This title appears in the Scientific Report : 2014 

Conformational dynamics of the autophagy-related protein GABARAP on multiple time-scales
Möller, Christina
Ma, Peixiang / Schwarten, Melanie / Willbold, Dieter / Neudecker, Philipp (Corresponding Author)
Strukturbiochemie ; ICS-6
EUROMAR 2014, Zürich (Schweiz), 2014-06-29 - 2014-07-03
Signalling Pathways and Mechanisms in the Nervous System
Understanding the function of a protein usually requires knowledge of its tertiary structure and conformationaldynamics. NMR spectroscopy is a powerful tool for studying structure and dynamics on virtually all time-scales frompicoseconds to real time at atomic resolution.
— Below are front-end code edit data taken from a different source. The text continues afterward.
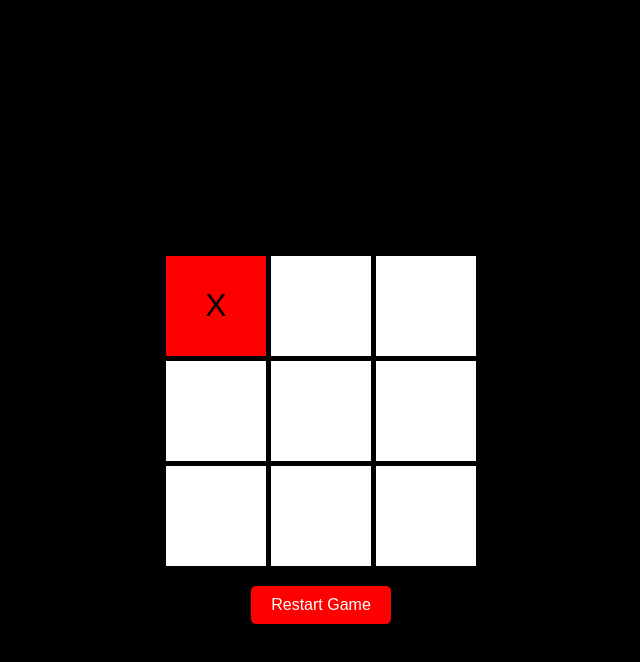
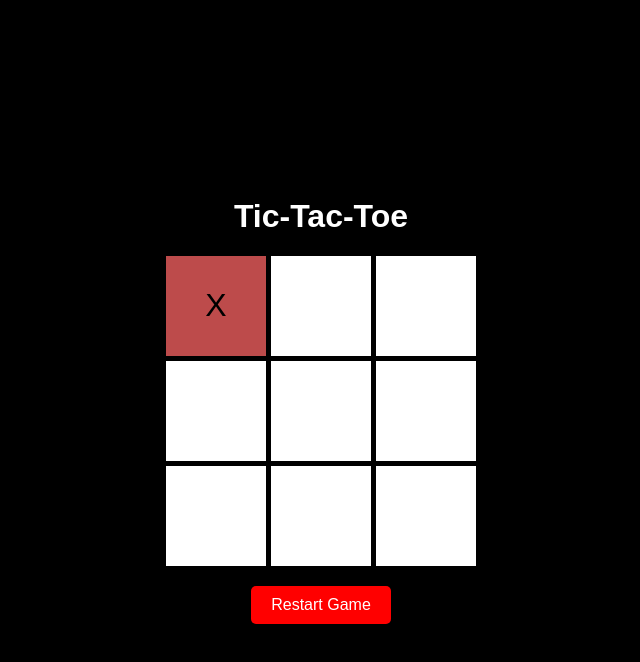
Before and after one commit to imisgsc/PRODIGY-INTERN, a plain HTML site: page PRODIGY-WD-03/index.html in a window 1280 px wide. Both pictures are taken after a click on the element 535 px from the left and 305 px from the top of the page. Shown: the whole page, without its empty margins (319-959 px from the left). Drawn offline with Linux system fonts and the light colour scheme.

Commit message:
updated styles

```diff
--- a/PRODIGY-WD-03/styles.css
+++ b/PRODIGY-WD-03/styles.css
@@ -10,6 +10,10 @@ body {
 
 .container {
     text-align: center;
+}
+
+.container h1{
+    color: #fff;;
 }
 
 #game-board {
@@ -31,7 +35,7 @@ body {
 }
 
 .cell.clicked {
-    background-color: #ff0000;
+    background-color: #bd4b4b;
 }
 
 #restart-button {
@@ -49,6 +53,7 @@ body {
     position: fixed;
     top: 50%;
     left: 50%;
+    height: 20px;
     transform: translate(-50%, -50%);
     background-color: #ccc;
     padding: 20px;
```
In particular, sub-nanosecond dynamics determine spin relaxationrates, whereas the biochemically often more relevant dynamics on the micro- to millisecond time-scale causes linebroadening, which can be quantified by Carr-Purcell-Meiboom-Gill (CPMG) relaxation dispersion (RD) experiments[1].The 117-residue GABAA receptor-associated protein (GABARAP) from H. sapiens is known to mediate vesicletransport and fusion events in autophagy and possibly also apoptosis [2]. To this end, GABARAP is enzymaticallylipid-conjugated to allow membrane anchoring, which has been reported to facilitate hemifusion of membranes uponoligomerization. Structure determination of GABARAP by NMR [3] and X-ray crystallography [4] suggested significantconformational heterogeneity, which is conserved in the yeast homologue Atg8 [2]. Intriguingly, crystallizationunder high salt conditions resulted in an alternate conformation in which the N-terminal region is associated withthe hydrophobic binding pockets of an adjacent subunit in the crystal [4]. Unfortunately, it remains unclear whetherthis alternate conformation indeed facilitates oligomerization during membrane fusion and/or tubulin polymerizationor is merely a crystallization artifact, and the conformational dynamics of GABARAP is still poorly understood.To gain insight, we have measured 15N longitudinal and transverse relaxation rates, {1H}15N heteronuclear NOEs,and 15N relaxation dispersion profiles at several different temperatures, which reveal conformational dynamics invarious regions of the tertiary structure. The C-terminal region is highly mobile on the nanosecond time-scale asindicated by low order parameters S2. CPMG RD experiments show two distinct conformational exchange processeson the millisecond time-scale. Specifically, resonances in the N-terminal helical subdomain exhibit two separate resonances(plus exchange cross-peaks in multidimensional experiments) as a result of slow to intermediate exchangeon a time-scale of several milliseconds between two conformations with similar equilibrium populations. By contrast,residues lining the hydrophobic binding pockets reveal a slightly faster exchange process with an excited statepopulation of about 1%. Investigation of the structural details of these conformational exchange processes via CPMGRD experiments on a variety of different nuclei is currently underway.References: [1] A. G. Palmer 2004, Chem. Rev. 104, 3623-3640. [2] M. Schwarten et al. 2010, Biochem. Biophys. Res. Commun.395, 426-431. [3] T. Stangler et al. 2002, J. Biol. Chem. 277, 13363-13366. [4] J. E. Coyle et al. 2002, Neuron 33, 63-74.(RD 717, Poster S. 334 von 438)